Texting, as of right now, is one of the most used ways of communication. But when texting is mixed with driving, it is not the safest combination. Texting and driving should be banned in all fifty states for all ages because texting is a privilege, not a right, it is a distraction, it is dangerous, and innocent lives have been tremendously affected.

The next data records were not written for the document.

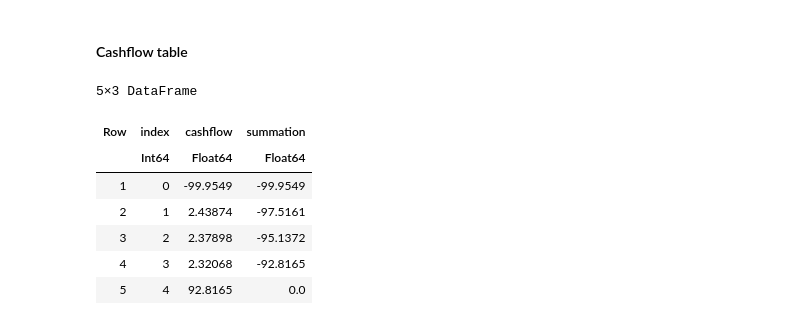
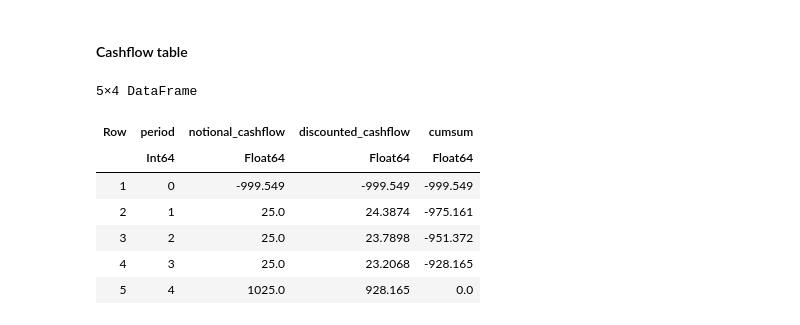
Before and after one commit to varnerlab/CHEME-5660-Examples-F23, a Jupyter notebook: CHEME-5660-L4c-NotesBonds-Fall-2023.ipynb, the cells around one changed output. Cells and saved outputs as stored; diff of their text form; code cells hidden in the pictures.

Commit message:
cashflow
cashflow

```diff
--- a/CHEME-5660-L4c-NotesBonds-Fall-2023.ipynb
+++ b/CHEME-5660-L4c-NotesBonds-Fall-2023.ipynb
@@ -143,35 +143,39 @@ T = dataset[2, Symbol("Security Term")] |> String |> securityterm;
 r̄ = dataset[2, Symbol("High Yield")]
 c = dataset[2, Symbol("Interest Rate")]
 cashflow_check_model = build(MyUSTreasuryCouponSecurityModel, (
-            par = 100.0, T = T, rate = r̄, coupon = c, λ = 2
+            par = 1000.0, T = T, rate = r̄, coupon = c, λ = 2
         )) |> discount_model;
 
 cashflow = cashflow_check_model.cashflow;
+discount = cashflow_check_model.discount;
 # %% [markdown]
 #### Cashflow table
 # %%
 number_of_periods = length(cashflow)
 df = DataFrame();
 sumvalue = 0.0;
 for i ∈ 0:(number_of_periods - 1)
 
+    discount_value = discount[i]
     payment = cashflow[i];
     sumvalue += payment;
 
     row_tuple = (
-        index = i,
-        cashflow = payment,
-        summation = sumvalue
+        period = i,
+        discount
+        notional_cashflow = discount_value*payment,
+        discounted_cashflow = payment,
+        cumsum = sumvalue
     );
     push!(df,row_tuple);
 end
 df
 # %% [output]
-5×3 DataFrame
+5×4 DataFrame
-| Row | index | cashflow | summation |
-|  | Int64 | Float64 | Float64 |
-| 1 | 0 | -99.9549 | -99.9549 |
-| 2 | 1 | 2.43874 | -97.5161 |
-| 3 | 2 | 2.37898 | -95.1372 |
-| 4 | 3 | 2.32068 | -92.8165 |
-| 5 | 4 | 92.8165 | 0.0 |
+| Row | period | notional_cashflow | discounted_cashflow | cumsum |
+|  | Int64 | Float64 | Float64 | Float64 |
+| 1 | 0 | -999.549 | -999.549 | -999.549 |
+| 2 | 1 | 25.0 | 24.3874 | -975.161 |
+| 3 | 2 | 25.0 | 23.7898 | -951.372 |
+| 4 | 3 | 25.0 | 23.2068 | -928.165 |
+| 5 | 4 | 1025.0 | 928.165 | 0.0 |
```
Also changed, not shown: 1 other file.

Although cell phone usage has become extremely evolved within this decade, it still has brought many flaws throughout our nation. One would think with the total number of deaths and numerous accidents that the entire nation would eventually come to a conclusion about this issue. But as of right now, twelve states prohibit all drivers from using hand-held cell phones while driving. Thirty-seven states and D.C ban all cell phone use by novice drivers, and twenty states prohibit school bus drivers. Also forty-two, D.C., Puerto Rico, Guam, and the U.S. Virgin Islands ban texting messaging for all drivers. Arizona, Mississippi, Missouri, Montana, Oklahoma, South Carolina, South Dakota, and Texas are the eight states that do not restrict all drivers from texting and driving. The state of Texas, with the population 26,664,574 people, is the second largest state in the US. Imagine half of those people texting while driving all at one time. This would be a date for disaster. (Texas Department of State Health Services )

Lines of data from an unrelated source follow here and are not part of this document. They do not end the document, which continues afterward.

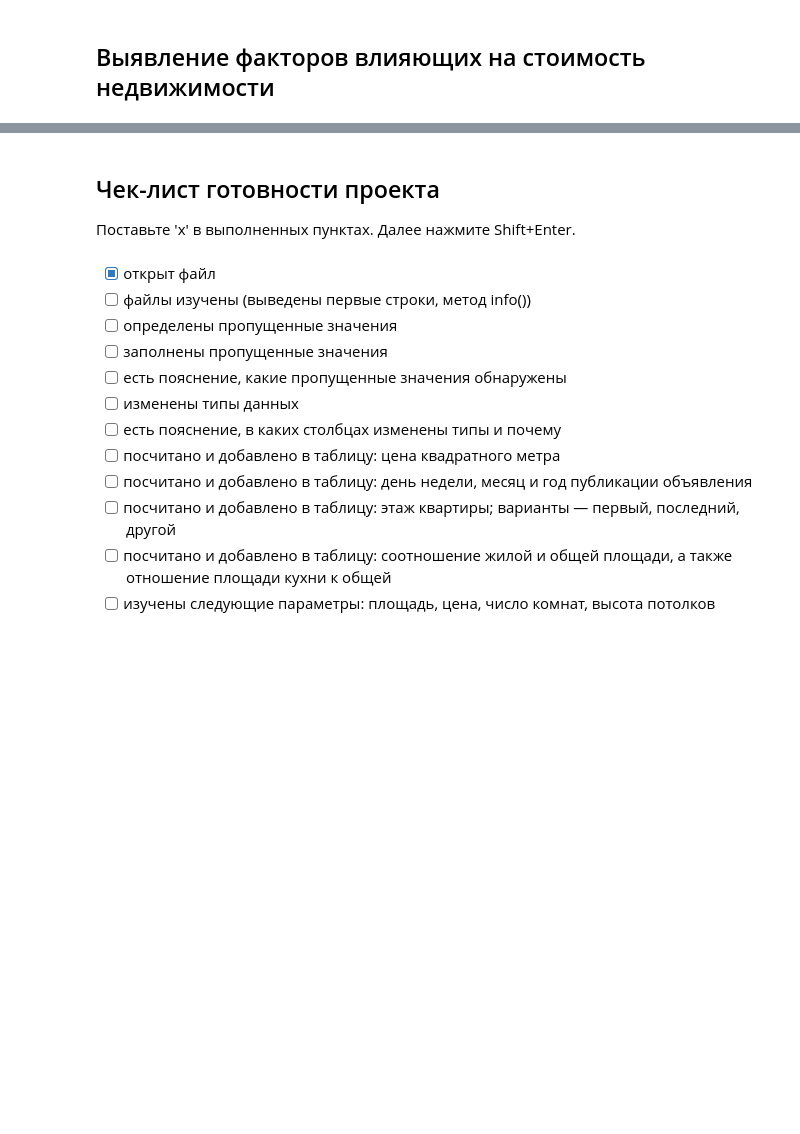
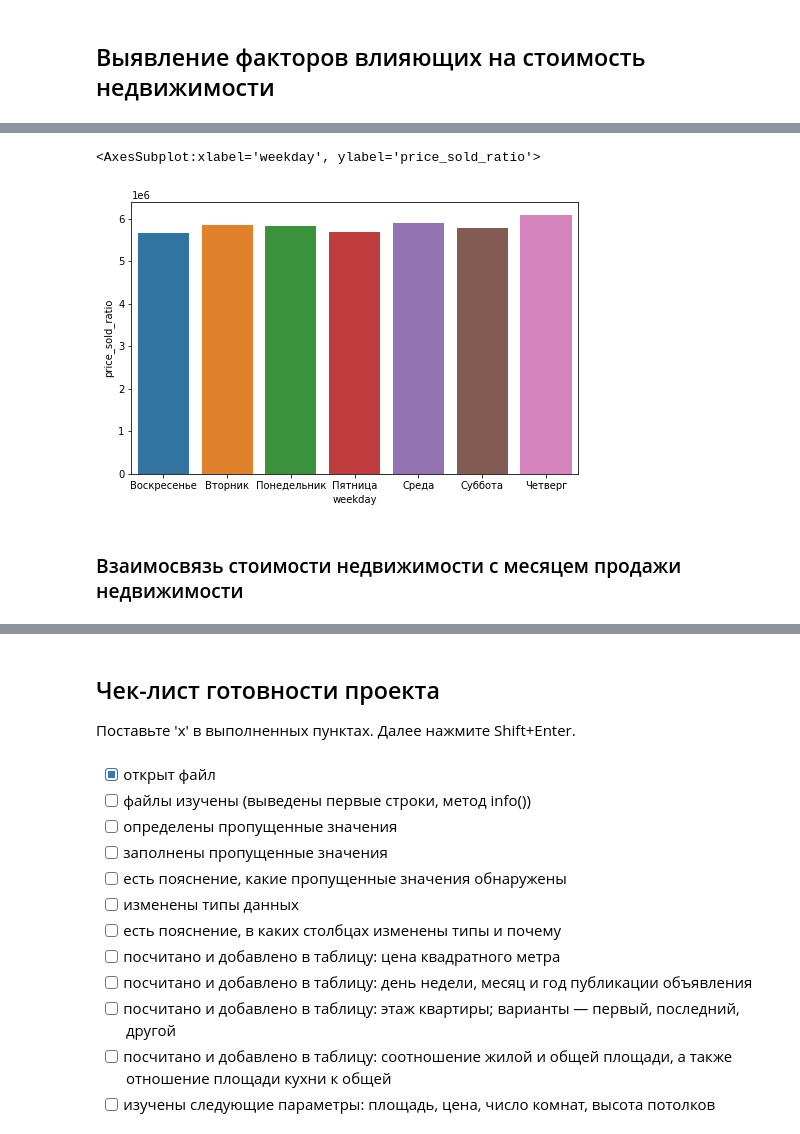
Before and after one commit to parabatareek/DataAnalyst, a Jupyter notebook: Projects/Project 4 - Исследование объявлений о продаже квартир/Project 4 - Исследование объявлений о продаже квартир.ipynb, the cells around one changed output, grey strips where cells are left out. Drawn from its saved outputs; the diff is of its cells as text; code cells hidden in the pictures; blank space fills up the shorter version.

```diff
--- a/Projects/Project 4 - Исследование объявлений о продаже квартир/Project 4 - Исследование объявлений о продаже квартир.ipynb
+++ b/Projects/Project 4 - Исследование объявлений о продаже квартир/Project 4 - Исследование объявлений о продаже квартир.ipynb
@@ -589,0 +637,15 @@ sns.heatmap(data=data.corr(),
+# %%
+weekday_price_pivot = data_view.pivot_table(index='weekday', values='last_price', aggfunc=['sum', 'count'])
+weekday_price_pivot.columns = ['sum_last_price', 'count']
+weekday_price_pivot['price_sold_ratio'] = weekday_price_pivot['sum_last_price'] / weekday_price_pivot['count']
+# %%
+fig, ax = plt.subplots(figsize=(8, 5))
+sns.barplot(x=weekday_price_pivot.index,
+            y=weekday_price_pivot['price_sold_ratio'],
+            ax=ax)
+# %% [output]
+<AxesSubplot:xlabel='weekday', ylabel='price_sold_ratio'>
+[figure, added]
+# %% [markdown]
+<a id='research_price_corr_month'></a>
+### Взаимосвязь стоимости недвижимости c месяцем продажи недвижимости ###
```
Also changed, not shown: parts of 37 cells of this notebook, 2 other files.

Although having a cell phone would be very convenient to one, it is not a priority for anyone. Being able to text is not a right under any means; therefore, texting would be considered a privilege. If a driver receives a text, there is no law that states the driver has to respond immediately. There is no disease or illness that a driver can receive by not responding to a text while being behind the wheel. Simply, the text can wait. There is no excuse for putting other drivers at risk because of a simple text message. It could be really tempting not to pick up the phone when receiving a text, but keep in mind there is no obligation for a driver to reply. To avoid this solution, reply to that person later. Also, one can call that person hands freely via Bluetooth. By any means, being patient and texting someone later cannot lead to danger or death of others. Start realizing that texting in general, is not a priority or right for anyone to do, it is simply a privilege.
Texting and driving should be banned in all fifty states because texting is a distraction that keeps drivers away from the road. According to the book Brain Rules, while multitasking, research shows your error rate goes up 50 percent and it takes you twice as long to do things. (Cooper) Texting someone is nearly the same as talking on the phone, therefore, it’s an ongoing conversation. But driving is an ongoing action, excluding stop signs and stoplights as well. As a driver the main focus is the road. In order to send a text, the cell phone has to be the main focus. For example, if a driver is at a stop sign, receives a text,...